(5) If this is true, then questions arise in the mind of the public as to why the Court of Appeal brought forward the appeal to be heard, when the originally contemplated dates in early April had already been agreed to by the Respondent/Defendant, and would have provided the Respondent/Defendant, facing a possible sentence of 20 years' imprisonment, more time to prepare for the appeal;
(6) The appeal was heard on 6 and 7 March 2014. It is reported that each day's proceedings carried into the early hours of the evening, ie between 6:00 pm to 7:00 pm. Although this is not unheard of, it is nevertheless rare;
(7) It is not uncommon for an appellate court to reserve judgment for a few days or months before handing down a decision, particularly where the proceedings in the trial court have been lengthy, the evidence substantial and the issues weighty;
(8) In this instance, the Court of Appeal had, at the conclusion of submissions by the parties on 7 March 2014, taken approximately 90 minutes to consider the matter, and then rendered a unanimous decision in reversing the acquittal by the High Court and finding the Respondent/Defendant guilty, at approximately 5:00 pm the same day;
(9) 5:00 pm is when the court usually adjourns for the day. On this occasion, the Court of Appeal and the prosecution insisted on proceeding with hearing mitigation and sentencing;
(10) The Respondent/Defendant's counsel requested an adjournment until the following week, beginning 10 March 2014, to address the court on mitigation and sentencing, and to obtain a medical report concerning the Respondent/Defendant's medical condition, which would be relevant in considering the sentence to be imposed. The Court of Appeal refused this request, and instead gave counsel one hour to prepare for mitigation and sentencing;
(11) Upon reconvening after about one hour's recess, the Court of Appeal and the prosecution accepted counsel's contention that the Respondent/Defendant suffers from medical conditions such as back pains, high blood pressure, and a heart ailment. They accepted that these were relevant to sentencing, but refused to allow time for a medical report to be prepared and provided to the court.
(12) The Court of Appeal had thus denied itself relevant medical information pertaining to the particulars or peculiarities (if any), and extent of, the Respondent/Defendant's medical condition before considering the appropriate sentence to be imposed; and
(13) The Court of Appeal pronounced a sentence of five years' imprisonment, and the proceedings concluded at approximately 7:00 pm.
These matters raise many questions, cause much speculation, and lend to the perception that justice may have been hijacked.
The questions to be answered, in the mind of the public, are thus, "Was the cause of justice best served by the manner and timing in which this appeal was handled?" and, "Was the administration of justice compromised or interfered with?"

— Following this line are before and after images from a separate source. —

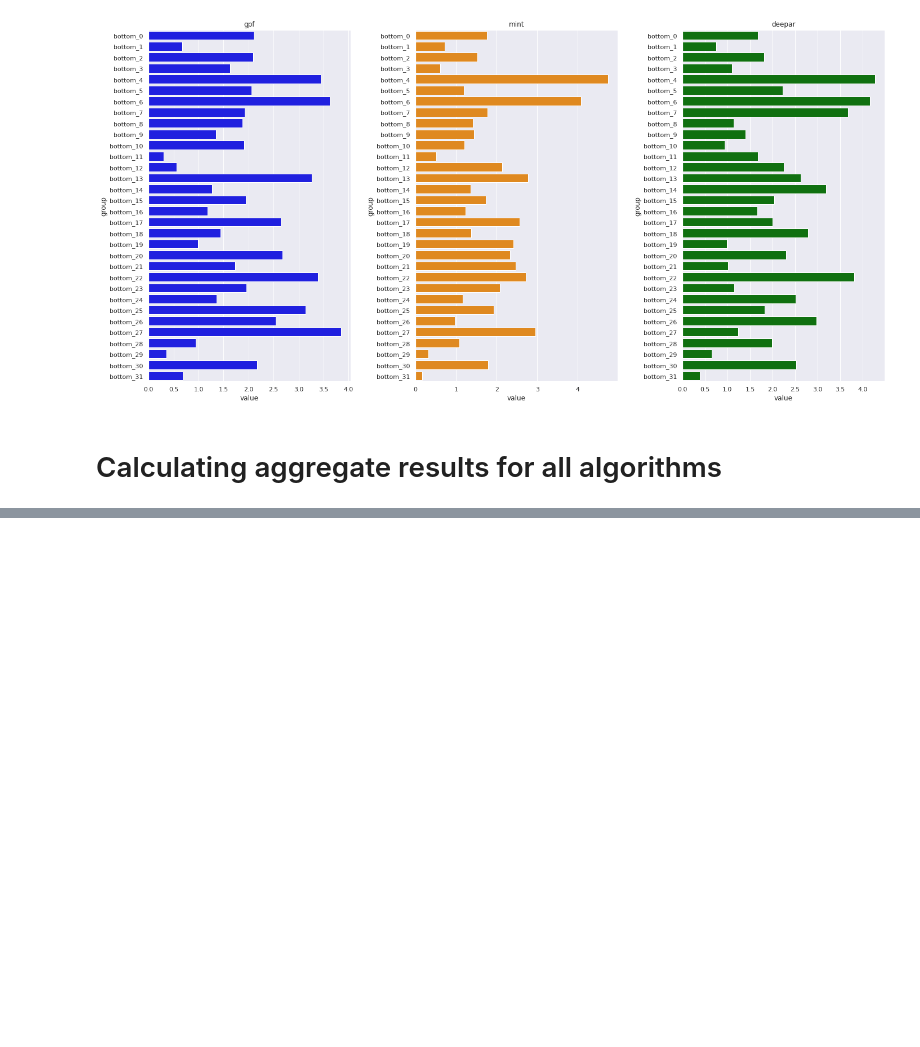
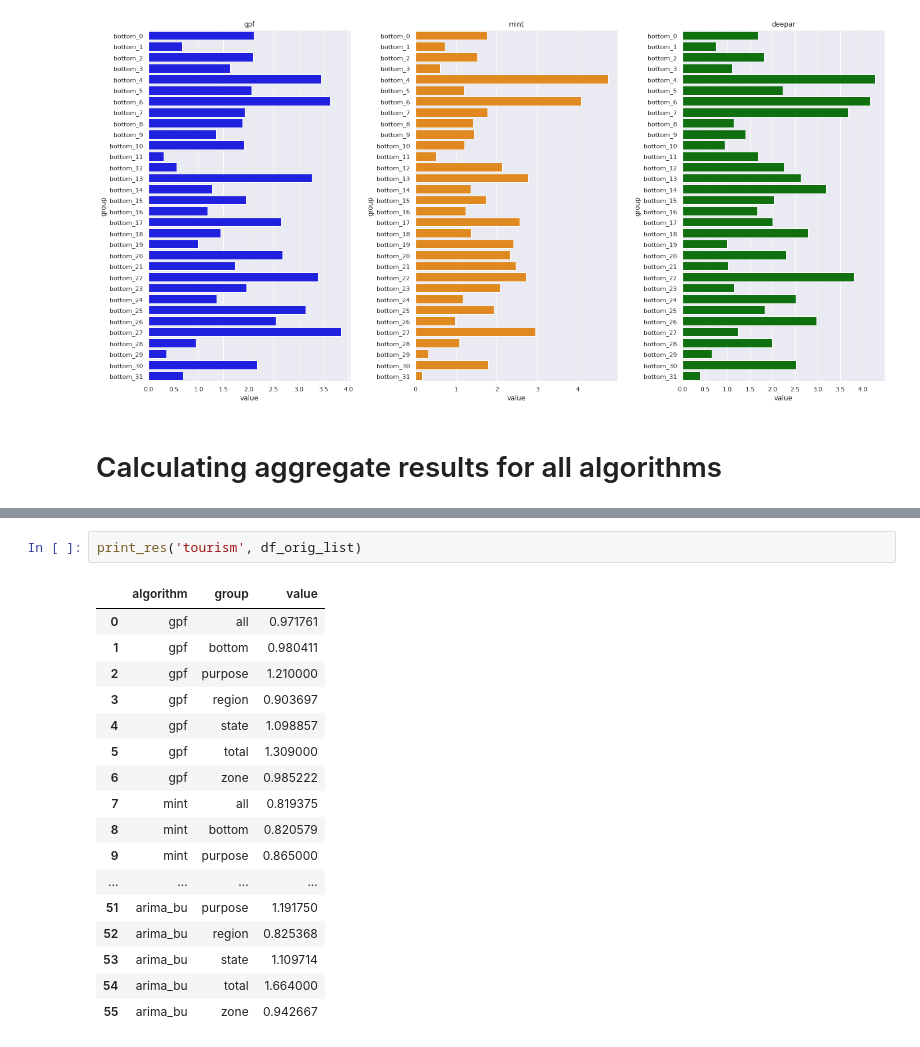
Before and after one commit to luisroque/run_models_distributed, a Jupyter notebook: notebooks/Results_comparing_all_algorithms_paper1_probabilistic.ipynb, the cells around one changed output, grey strips where cells are left out. Cells and saved outputs as stored; diff of their text form; blank space fills up the shorter version.

```diff
--- a/notebooks/Results_comparing_all_algorithms_paper1_probabilistic.ipynb
+++ b/notebooks/Results_comparing_all_algorithms_paper1_probabilistic.ipynb
@@ -110,0 +139,20 @@ htsx.visualization.boxplot_error(df_orig_list, 'mase', datasets)
+# %%
+print_res('tourism', df_orig_list)
+# %% [output]
+|  | algorithm | group | value |
+| 0 | gpf | all | 0.971761 |
+| 1 | gpf | bottom | 0.980411 |
+| 2 | gpf | purpose | 1.210000 |
+| 3 | gpf | region | 0.903697 |
+| 4 | gpf | state | 1.098857 |
+| 5 | gpf | total | 1.309000 |
+| 6 | gpf | zone | 0.985222 |
+| 7 | mint | all | 0.819375 |
+| 8 | mint | bottom | 0.820579 |
+| 9 | mint | purpose | 0.865000 |
+| ... | ... | ... | ... |
+| 51 | arima_bu | purpose | 1.191750 |
+| 52 | arima_bu | region | 0.825368 |
+| 53 | arima_bu | state | 1.109714 |
+| 54 | arima_bu | total | 1.664000 |
+| 55 | arima_bu | zone | 0.942667 |
```
Also changed, not shown: parts of 7 cells of this notebook.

The sanctity of the administration of justice and the independence of the Judiciary are intertwined, and essential for upholding the rule of law and instilling public confidence. Justice and independence are not only facts to be established; it is imperative that they are seen to be so established.
It is heart-rending, for those who sacrifice and work hard in good faith to protect and defend the administration of justice, and to maintain and promote the independence of the Judiciary, when public confidence in these two precepts may be shaken or in jeopardy.